▶ [BRIEF]
Filter the material below down to the lines with the word "states" and give those lines.
[[ TASK INPUTS, beginning ]]
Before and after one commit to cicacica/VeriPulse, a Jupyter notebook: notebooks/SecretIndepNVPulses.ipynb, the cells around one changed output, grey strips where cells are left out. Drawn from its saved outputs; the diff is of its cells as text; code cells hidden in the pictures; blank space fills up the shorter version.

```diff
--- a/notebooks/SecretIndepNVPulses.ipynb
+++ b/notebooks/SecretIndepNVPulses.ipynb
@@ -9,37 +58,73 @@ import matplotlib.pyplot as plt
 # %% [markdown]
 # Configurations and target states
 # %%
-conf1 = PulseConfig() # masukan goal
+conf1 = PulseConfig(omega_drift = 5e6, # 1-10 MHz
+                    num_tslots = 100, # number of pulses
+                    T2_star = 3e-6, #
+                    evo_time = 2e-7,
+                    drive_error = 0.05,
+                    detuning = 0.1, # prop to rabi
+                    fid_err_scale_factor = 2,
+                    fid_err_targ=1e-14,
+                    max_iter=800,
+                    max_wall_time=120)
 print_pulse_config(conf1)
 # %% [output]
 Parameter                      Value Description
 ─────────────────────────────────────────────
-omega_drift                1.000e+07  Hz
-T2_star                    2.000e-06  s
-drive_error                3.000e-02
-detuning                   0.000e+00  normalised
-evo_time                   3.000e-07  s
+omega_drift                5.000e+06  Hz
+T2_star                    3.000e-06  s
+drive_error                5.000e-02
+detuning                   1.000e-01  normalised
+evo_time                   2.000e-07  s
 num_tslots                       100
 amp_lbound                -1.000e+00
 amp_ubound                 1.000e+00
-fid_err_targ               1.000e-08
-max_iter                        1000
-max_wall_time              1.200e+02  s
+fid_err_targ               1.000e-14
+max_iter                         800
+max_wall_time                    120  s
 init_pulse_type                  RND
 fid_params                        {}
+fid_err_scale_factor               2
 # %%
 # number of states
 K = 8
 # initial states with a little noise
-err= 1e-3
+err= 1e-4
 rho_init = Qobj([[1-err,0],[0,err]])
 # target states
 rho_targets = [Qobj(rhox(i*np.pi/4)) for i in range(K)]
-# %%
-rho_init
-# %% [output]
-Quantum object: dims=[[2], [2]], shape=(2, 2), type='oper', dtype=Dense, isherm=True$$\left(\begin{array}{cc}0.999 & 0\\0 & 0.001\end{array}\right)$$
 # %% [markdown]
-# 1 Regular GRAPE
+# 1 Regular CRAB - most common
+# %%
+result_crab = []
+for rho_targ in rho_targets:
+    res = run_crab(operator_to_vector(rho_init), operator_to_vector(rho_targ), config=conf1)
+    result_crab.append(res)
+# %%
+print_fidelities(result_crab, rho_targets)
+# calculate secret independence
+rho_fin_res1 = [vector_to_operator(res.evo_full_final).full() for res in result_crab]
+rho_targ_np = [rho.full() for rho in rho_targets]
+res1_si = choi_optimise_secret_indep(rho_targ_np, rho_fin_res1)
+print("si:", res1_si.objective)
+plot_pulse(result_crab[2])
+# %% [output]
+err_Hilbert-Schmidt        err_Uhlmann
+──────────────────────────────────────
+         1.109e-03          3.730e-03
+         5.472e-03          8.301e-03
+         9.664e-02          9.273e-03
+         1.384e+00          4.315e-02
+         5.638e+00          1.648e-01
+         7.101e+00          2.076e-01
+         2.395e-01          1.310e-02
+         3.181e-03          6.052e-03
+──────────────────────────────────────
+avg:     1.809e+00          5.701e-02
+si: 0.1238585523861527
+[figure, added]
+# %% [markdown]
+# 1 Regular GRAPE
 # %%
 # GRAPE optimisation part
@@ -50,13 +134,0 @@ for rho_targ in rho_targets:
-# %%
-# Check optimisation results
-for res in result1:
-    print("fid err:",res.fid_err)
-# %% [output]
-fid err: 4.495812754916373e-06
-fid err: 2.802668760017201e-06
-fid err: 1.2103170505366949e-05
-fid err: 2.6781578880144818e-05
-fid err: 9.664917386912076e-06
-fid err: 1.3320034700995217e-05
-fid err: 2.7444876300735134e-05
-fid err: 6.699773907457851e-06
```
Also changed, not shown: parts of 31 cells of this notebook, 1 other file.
[[ TASK INPUTS, end ]]
[[ TASK INPUTS, beginning ]]
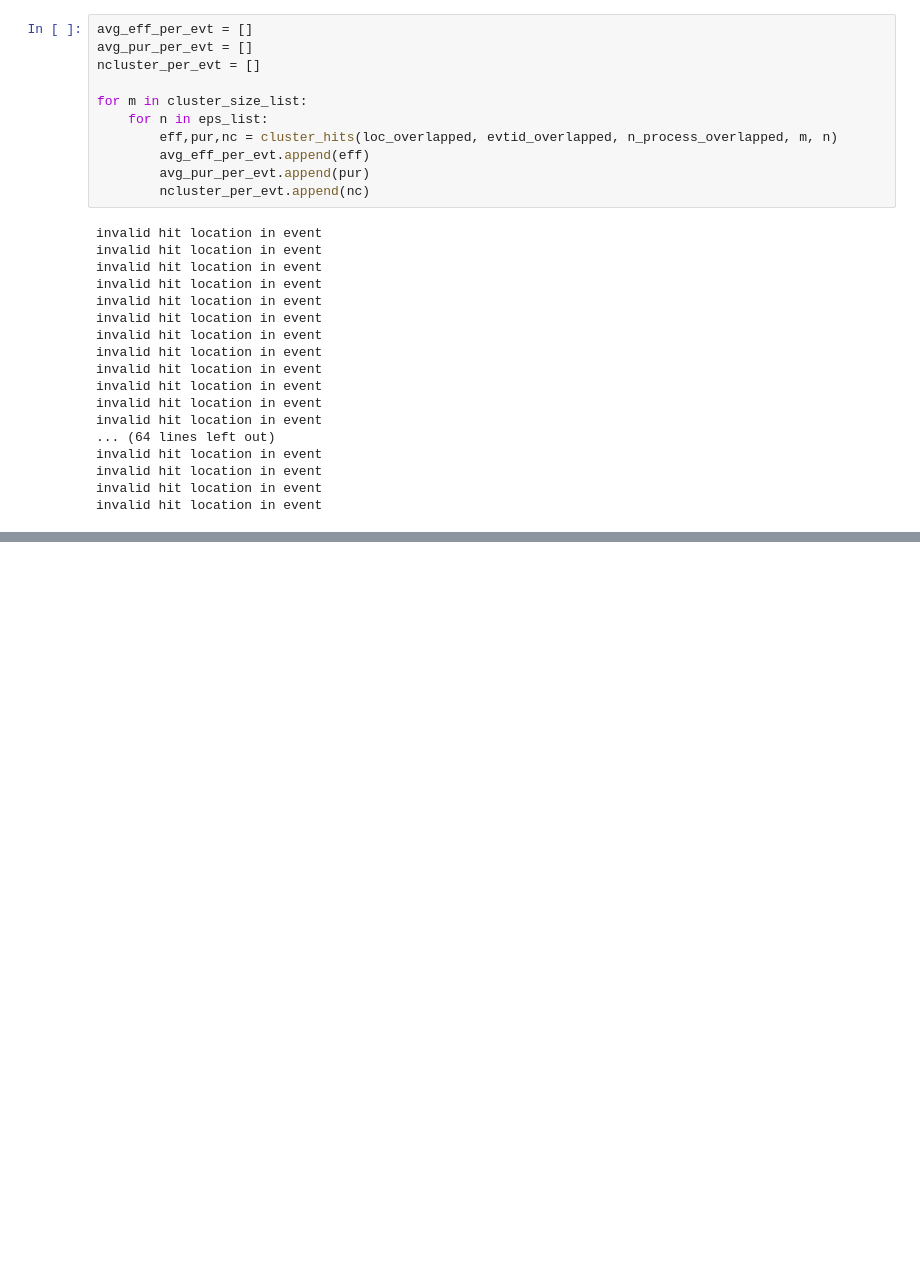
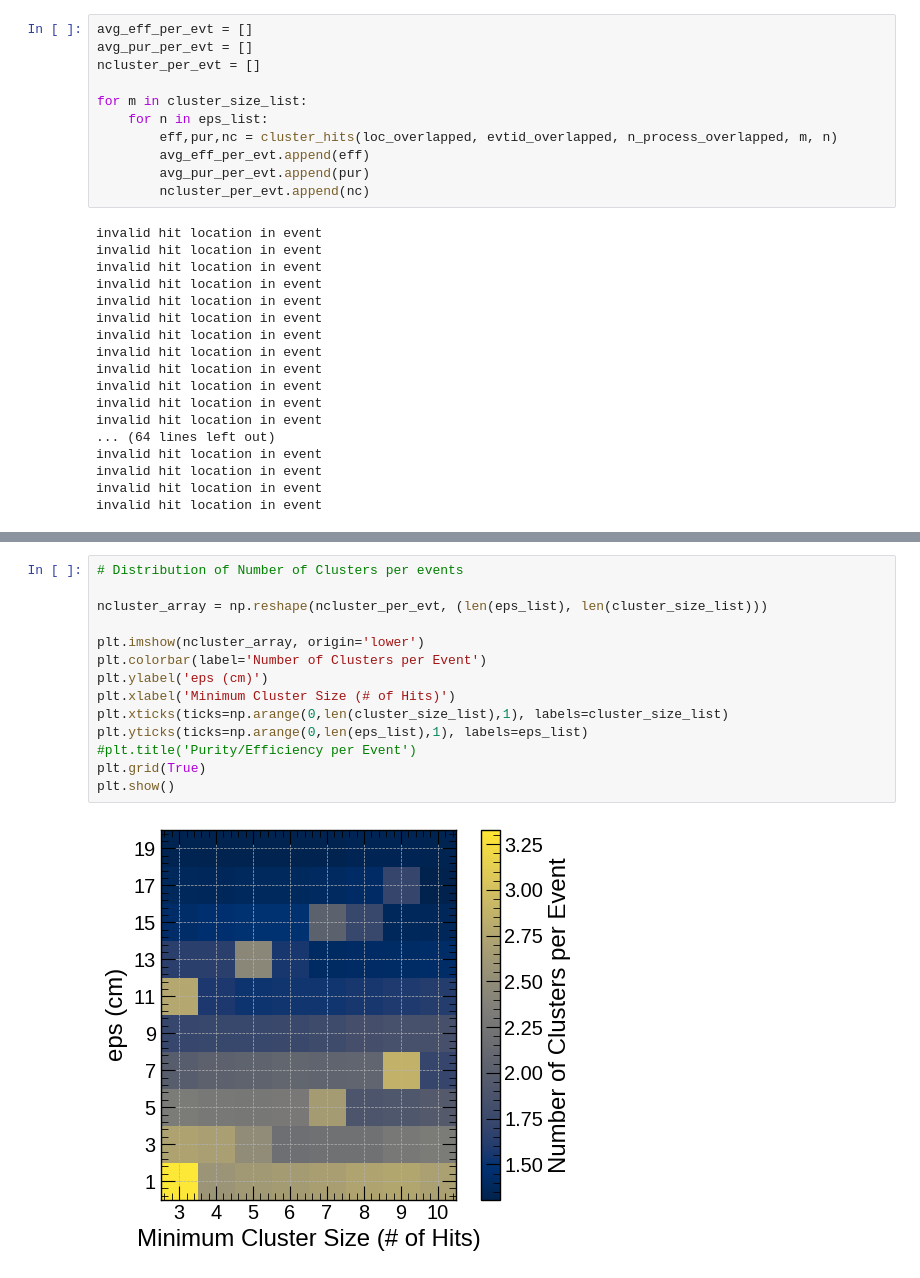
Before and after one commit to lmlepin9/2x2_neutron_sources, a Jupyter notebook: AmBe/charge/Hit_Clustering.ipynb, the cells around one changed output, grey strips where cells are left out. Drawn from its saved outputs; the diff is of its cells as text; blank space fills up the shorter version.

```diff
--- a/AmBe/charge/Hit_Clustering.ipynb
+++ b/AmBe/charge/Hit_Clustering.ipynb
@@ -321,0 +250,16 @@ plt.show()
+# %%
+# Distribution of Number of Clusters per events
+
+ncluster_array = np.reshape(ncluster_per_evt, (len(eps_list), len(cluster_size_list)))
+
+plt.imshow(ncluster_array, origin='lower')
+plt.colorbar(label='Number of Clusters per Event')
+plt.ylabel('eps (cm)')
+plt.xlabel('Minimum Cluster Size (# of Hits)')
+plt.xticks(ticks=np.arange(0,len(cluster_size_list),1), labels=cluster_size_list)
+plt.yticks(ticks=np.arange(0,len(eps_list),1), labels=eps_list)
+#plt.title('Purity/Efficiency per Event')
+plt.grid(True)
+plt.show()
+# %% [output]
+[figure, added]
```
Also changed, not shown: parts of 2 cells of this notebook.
[[ TASK INPUTS, end ]]
▶ [RESULT FOR THIS TASK]
 # Configurations and target states
 # number of states
 # initial states with a little noise
 # target states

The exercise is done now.